(Records excerpted from a collection)
*****
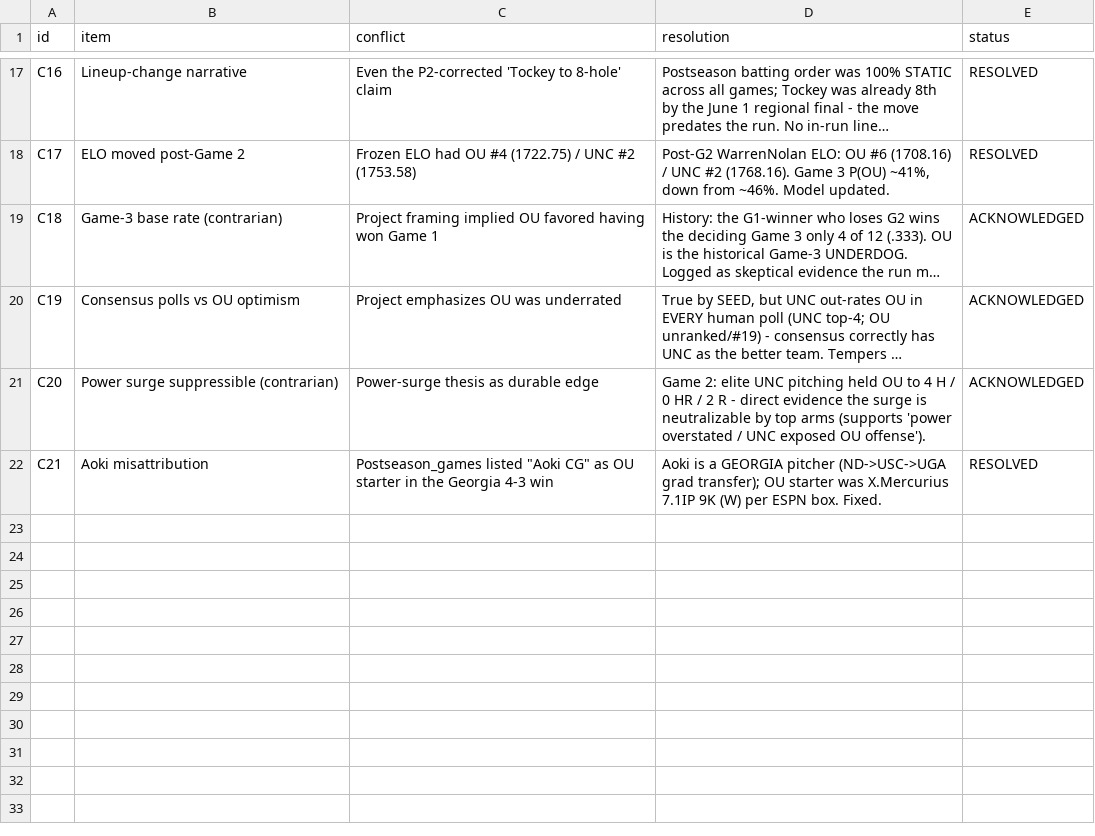
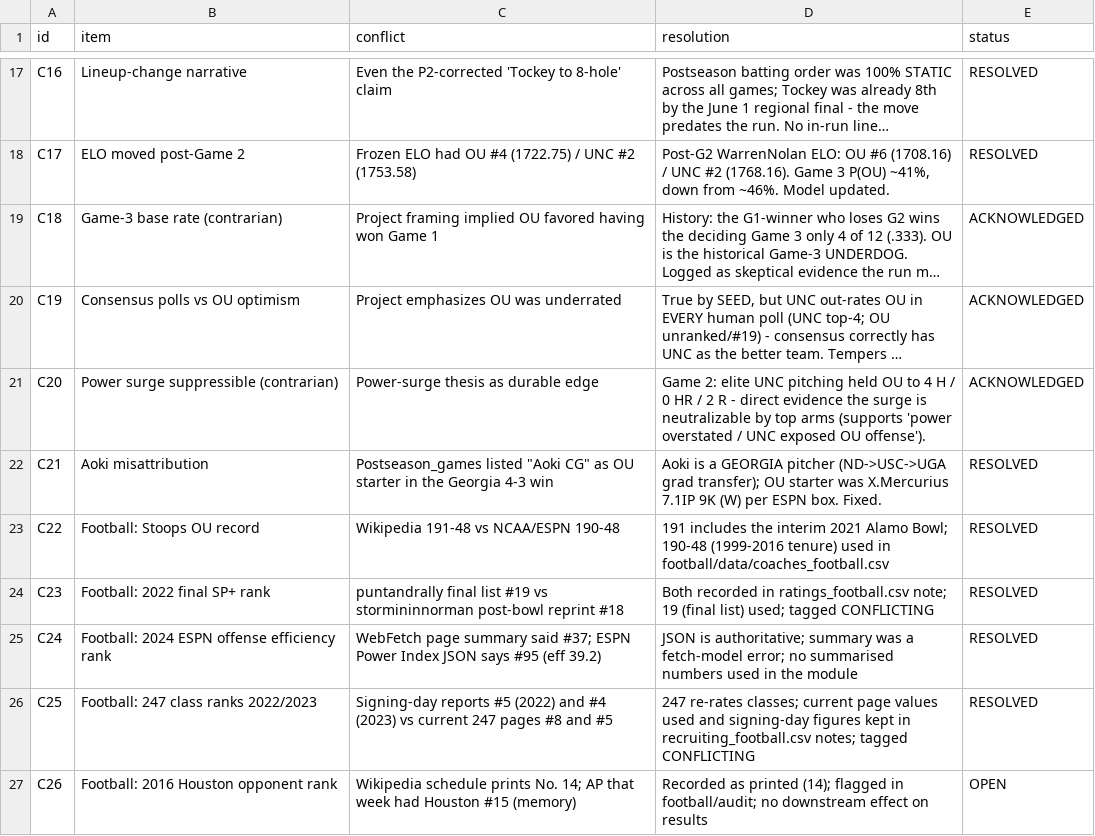
Before and after one commit to johnthesooner/oklahoma-2026-cws-research, a CSV file: data/contradictions_log.csv, drawn as a sheet; only a part is shown, gaps mark what is left out; long unchanged cells end in ….

```diff
--- a/data/contradictions_log.csv
+++ b/data/contradictions_log.csv
@@ -22 +22,6 @@ C20,Power surge suppressible (contrarian),Power-surge thesis as durable edge,Gam
 C21,Aoki misattribution,Postseason_games listed "Aoki CG" as OU starter in the Georgia 4-3 win,Aoki is a GEORGIA pitcher (ND->USC->UGA grad transfer); OU starter was X.Mercurius 7.1IP 9K (W) per ESPN box. Fixed.,RESOLVED
+C22,Football: Stoops OU record,Wikipedia 191-48 vs NCAA/ESPN 190-48,191 includes the interim 2021 Alamo Bowl; 190-48 (1999-2016 tenure) used in football/data/coaches_football.csv,RESOLVED
+C23,Football: 2022 final SP+ rank,puntandrally final list #19 vs stormininnorman post-bowl reprint #18,Both recorded in ratings_football.csv note; 19 (final list) used; tagged CONFLICTING,RESOLVED
+C24,Football: 2024 ESPN offense efficiency rank,WebFetch page summary said #37; ESPN Power Index JSON says #95 (eff 39.2),JSON is authoritative; summary was a fetch-model error; no summarised numbers used in the module,RESOLVED
+C25,Football: 247 class ranks 2022/2023,Signing-day reports #5 (2022) and #4 (2023) vs current 247 pages #8 and #5,247 re-rates classes; current page values used and signing-day figures kept in recruiting_football.csv notes; tagged CONFLICTING,RESOLVED
+C26,Football: 2016 Houston opponent rank,Wikipedia schedule prints No. 14; AP that week had Houston #15 (memory),Recorded as printed (14); flagged in football/audit; no downstream effect on results,OPEN
```
Also changed, not shown: 40 other files.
*****
Exercise description =>
Exactly retype each record above, dropping images.

Solution to this problem =>
Before and after one commit to johnthesooner/oklahoma-2026-cws-research, a CSV file: data/contradictions_log.csv, drawn as a sheet; only a part is shown, gaps mark what is left out; long unchanged cells end in ….

```diff
--- a/data/contradictions_log.csv
+++ b/data/contradictions_log.csv
@@ -22 +22,6 @@ C20,Power surge suppressible (contrarian),Power-surge thesis as durable edge,Gam
 C21,Aoki misattribution,Postseason_games listed "Aoki CG" as OU starter in the Georgia 4-3 win,Aoki is a GEORGIA pitcher (ND->USC->UGA grad transfer); OU starter was X.Mercurius 7.1IP 9K (W) per ESPN box. Fixed.,RESOLVED
+C22,Football: Stoops OU record,Wikipedia 191-48 vs NCAA/ESPN 190-48,191 includes the interim 2021 Alamo Bowl; 190-48 (1999-2016 tenure) used in football/data/coaches_football.csv,RESOLVED
+C23,Football: 2022 final SP+ rank,puntandrally final list #19 vs stormininnorman post-bowl reprint #18,Both recorded in ratings_football.csv note; 19 (final list) used; tagged CONFLICTING,RESOLVED
+C24,Football: 2024 ESPN offense efficiency rank,WebFetch page summary said #37; ESPN Power Index JSON says #95 (eff 39.2),JSON is authoritative; summary was a fetch-model error; no summarised numbers used in the module,RESOLVED
+C25,Football: 247 class ranks 2022/2023,Signing-day reports #5 (2022) and #4 (2023) vs current 247 pages #8 and #5,247 re-rates classes; current page values used and signing-day figures kept in recruiting_football.csv notes; tagged CONFLICTING,RESOLVED
+C26,Football: 2016 Houston opponent rank,Wikipedia schedule prints No. 14; AP that week had Houston #15 (memory),Recorded as printed (14); flagged in football/audit; no downstream effect on results,OPEN
```
Also changed, not shown: 40 other files.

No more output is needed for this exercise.